Early in the evening, there was an open gym where students (and parents) were encouraged to bust a move. Later, families were treated to an intricate Maharashtran dance called a Lavani by Seema Gadre, Shubrhra Moudgil and Hanitha Puranam. After the Lavani, all students were invited back to the floor to compete in a Fortnight “Flossing” contest. Attendees were able to purchase tickets for sampling from the dozens of ethnic dishes from all over the world from Lithuanian donuts to Jamaican hand pies to Filipino lumpia.


(Above - AP Chris Lin serving families)

Dozens of District 60 families enjoyed various ethnic dishes served up by parents, students, and staff. Elizabeth Ojeda, 3rd grade teacher at Maercker School, volunteered in the tasting area for the first time after having served in other areas in years past. She was pleasantly overwhelmed by the diversity she could see in the room, which she felt reflected her own classroom – where students are native speakers of nine other languages. Noting that it’s important for D60 to be visible and active in its community, Ojeda also remarked, “This event is important [for D60 families] because it shows them how welcoming this district is for them and allows them to interact with one another.”


Maercker D60 serves a diverse community and seeks to give its families the opportunity to share their cultures with others. The annual cultural fest is an educational and enriching experience that everyone benefits from.
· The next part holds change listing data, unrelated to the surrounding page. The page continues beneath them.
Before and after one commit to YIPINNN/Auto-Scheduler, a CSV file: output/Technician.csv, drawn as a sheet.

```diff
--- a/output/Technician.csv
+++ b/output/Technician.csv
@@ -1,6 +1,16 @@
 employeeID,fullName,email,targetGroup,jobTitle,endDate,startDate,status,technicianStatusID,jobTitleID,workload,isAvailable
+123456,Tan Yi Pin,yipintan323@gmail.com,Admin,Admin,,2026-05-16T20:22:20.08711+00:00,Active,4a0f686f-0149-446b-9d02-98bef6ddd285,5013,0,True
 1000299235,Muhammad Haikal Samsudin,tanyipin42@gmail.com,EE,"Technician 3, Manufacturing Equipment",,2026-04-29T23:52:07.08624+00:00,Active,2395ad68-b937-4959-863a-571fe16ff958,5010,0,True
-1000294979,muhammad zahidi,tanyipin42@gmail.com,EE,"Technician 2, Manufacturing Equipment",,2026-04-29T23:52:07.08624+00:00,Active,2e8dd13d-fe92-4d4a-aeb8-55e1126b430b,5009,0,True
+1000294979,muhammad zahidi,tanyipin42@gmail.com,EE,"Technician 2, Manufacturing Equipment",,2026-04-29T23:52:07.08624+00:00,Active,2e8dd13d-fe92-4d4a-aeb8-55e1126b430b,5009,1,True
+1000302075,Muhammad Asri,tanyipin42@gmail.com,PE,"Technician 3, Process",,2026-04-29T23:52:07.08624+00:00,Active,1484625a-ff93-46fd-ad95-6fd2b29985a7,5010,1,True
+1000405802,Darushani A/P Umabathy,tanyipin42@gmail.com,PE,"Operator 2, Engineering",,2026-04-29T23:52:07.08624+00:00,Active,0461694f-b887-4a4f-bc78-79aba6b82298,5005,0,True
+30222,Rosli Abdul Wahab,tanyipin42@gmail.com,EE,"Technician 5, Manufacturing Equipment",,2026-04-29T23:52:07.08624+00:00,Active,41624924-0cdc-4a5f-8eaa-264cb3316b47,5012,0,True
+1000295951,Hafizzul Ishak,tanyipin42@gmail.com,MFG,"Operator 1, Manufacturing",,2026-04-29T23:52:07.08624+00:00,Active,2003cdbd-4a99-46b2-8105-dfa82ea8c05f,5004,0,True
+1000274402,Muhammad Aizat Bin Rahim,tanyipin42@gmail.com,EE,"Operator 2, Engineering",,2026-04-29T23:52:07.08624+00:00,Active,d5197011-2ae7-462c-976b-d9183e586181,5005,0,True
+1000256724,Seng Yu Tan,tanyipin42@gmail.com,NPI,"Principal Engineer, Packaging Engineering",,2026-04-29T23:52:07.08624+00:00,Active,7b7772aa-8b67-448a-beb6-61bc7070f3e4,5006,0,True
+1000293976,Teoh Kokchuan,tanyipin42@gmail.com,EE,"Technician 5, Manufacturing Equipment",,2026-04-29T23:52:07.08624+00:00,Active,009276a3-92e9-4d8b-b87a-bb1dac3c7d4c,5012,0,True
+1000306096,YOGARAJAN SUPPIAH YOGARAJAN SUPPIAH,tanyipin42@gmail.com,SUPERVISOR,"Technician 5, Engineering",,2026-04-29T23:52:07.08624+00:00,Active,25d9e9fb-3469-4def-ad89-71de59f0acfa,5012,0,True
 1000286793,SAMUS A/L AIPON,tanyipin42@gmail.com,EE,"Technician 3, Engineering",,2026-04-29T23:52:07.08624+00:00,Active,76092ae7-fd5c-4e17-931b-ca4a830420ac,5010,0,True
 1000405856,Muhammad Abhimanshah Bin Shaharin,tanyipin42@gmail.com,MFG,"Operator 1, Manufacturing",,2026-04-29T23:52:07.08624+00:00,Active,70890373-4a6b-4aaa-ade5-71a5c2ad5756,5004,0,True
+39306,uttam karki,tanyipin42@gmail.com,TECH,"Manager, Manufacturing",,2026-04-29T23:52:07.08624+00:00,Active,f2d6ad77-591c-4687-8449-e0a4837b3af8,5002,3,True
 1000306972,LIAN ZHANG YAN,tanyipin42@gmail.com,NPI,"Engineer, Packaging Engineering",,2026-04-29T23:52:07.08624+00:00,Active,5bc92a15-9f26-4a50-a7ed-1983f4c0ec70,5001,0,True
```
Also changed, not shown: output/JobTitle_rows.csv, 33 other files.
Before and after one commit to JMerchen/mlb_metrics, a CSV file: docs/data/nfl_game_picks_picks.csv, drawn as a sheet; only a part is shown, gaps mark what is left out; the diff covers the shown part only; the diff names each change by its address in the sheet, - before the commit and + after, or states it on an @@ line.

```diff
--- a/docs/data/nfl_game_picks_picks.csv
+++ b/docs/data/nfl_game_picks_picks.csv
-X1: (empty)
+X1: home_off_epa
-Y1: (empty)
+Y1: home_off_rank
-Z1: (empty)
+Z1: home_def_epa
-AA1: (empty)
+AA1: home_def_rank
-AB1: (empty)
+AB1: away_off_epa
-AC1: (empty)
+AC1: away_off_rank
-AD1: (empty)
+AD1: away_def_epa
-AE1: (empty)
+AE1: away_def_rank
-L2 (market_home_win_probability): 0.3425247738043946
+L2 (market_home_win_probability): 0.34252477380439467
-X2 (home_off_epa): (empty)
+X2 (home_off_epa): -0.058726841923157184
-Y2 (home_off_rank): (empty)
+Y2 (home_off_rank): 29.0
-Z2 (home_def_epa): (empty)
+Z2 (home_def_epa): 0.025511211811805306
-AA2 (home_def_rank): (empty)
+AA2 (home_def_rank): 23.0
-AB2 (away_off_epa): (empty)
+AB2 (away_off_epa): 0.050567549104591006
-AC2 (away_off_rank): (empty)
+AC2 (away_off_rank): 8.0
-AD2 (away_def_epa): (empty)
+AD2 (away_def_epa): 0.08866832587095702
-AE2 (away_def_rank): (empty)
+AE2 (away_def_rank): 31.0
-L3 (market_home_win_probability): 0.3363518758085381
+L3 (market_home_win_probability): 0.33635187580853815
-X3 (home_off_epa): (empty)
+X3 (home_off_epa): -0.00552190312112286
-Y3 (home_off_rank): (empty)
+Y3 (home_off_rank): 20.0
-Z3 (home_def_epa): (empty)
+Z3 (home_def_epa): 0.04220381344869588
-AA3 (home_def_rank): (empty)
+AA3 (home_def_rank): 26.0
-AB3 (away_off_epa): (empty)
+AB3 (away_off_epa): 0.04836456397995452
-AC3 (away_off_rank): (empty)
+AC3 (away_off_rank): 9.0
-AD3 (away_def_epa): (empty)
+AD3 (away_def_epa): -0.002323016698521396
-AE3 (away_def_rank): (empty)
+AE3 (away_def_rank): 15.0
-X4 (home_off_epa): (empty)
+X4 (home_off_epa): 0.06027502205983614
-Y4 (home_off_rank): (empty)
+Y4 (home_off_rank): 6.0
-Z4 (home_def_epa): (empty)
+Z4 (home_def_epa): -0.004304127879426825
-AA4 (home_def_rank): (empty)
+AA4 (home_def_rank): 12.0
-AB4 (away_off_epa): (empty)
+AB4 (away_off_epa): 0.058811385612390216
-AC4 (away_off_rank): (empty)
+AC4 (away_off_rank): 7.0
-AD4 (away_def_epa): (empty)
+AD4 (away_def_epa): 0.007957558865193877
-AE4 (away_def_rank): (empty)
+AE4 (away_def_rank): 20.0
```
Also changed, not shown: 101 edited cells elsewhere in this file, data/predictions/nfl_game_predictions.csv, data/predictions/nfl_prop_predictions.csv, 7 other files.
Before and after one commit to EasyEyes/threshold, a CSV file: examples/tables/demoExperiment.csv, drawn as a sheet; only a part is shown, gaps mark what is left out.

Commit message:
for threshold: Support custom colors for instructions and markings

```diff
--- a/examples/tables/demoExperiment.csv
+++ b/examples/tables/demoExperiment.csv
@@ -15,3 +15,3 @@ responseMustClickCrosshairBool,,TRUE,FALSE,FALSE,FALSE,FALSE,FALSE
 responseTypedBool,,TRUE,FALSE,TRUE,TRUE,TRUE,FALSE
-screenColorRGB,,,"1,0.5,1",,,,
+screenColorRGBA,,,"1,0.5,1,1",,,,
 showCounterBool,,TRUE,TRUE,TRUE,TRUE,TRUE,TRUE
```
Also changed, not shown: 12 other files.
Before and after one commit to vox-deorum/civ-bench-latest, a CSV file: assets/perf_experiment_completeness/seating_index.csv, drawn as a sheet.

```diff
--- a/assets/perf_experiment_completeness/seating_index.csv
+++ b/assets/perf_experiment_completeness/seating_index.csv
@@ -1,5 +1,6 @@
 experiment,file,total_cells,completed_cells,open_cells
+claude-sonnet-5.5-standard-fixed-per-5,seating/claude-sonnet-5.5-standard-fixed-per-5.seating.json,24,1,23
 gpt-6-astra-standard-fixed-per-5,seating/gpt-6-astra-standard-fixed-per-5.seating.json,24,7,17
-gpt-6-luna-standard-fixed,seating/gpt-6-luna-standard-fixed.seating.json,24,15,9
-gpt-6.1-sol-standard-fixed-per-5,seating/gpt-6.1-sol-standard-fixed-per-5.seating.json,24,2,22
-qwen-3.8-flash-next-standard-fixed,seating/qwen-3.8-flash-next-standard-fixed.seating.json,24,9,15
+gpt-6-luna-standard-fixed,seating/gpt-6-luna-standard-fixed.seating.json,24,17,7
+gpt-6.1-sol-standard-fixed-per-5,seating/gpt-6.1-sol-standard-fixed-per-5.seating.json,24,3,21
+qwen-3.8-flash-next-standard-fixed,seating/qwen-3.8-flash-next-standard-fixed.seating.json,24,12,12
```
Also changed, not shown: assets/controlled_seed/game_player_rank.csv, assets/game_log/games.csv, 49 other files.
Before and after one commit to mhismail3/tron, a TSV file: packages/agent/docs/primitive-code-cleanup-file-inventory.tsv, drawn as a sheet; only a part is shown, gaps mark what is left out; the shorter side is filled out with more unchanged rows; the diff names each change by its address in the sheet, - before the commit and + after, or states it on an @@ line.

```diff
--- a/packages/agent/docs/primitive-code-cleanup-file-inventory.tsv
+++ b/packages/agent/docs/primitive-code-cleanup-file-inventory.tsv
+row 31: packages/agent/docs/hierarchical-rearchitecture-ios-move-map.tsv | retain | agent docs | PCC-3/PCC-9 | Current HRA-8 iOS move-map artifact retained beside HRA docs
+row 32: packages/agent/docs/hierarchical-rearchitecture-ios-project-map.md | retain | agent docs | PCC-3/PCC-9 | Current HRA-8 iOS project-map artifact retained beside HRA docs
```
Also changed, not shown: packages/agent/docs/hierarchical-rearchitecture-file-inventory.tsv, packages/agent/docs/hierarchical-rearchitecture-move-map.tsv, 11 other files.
Maercker 60 is thankful to all families, volunteers, donors and especially the PTO who continues to bring events like this to the Maercker community.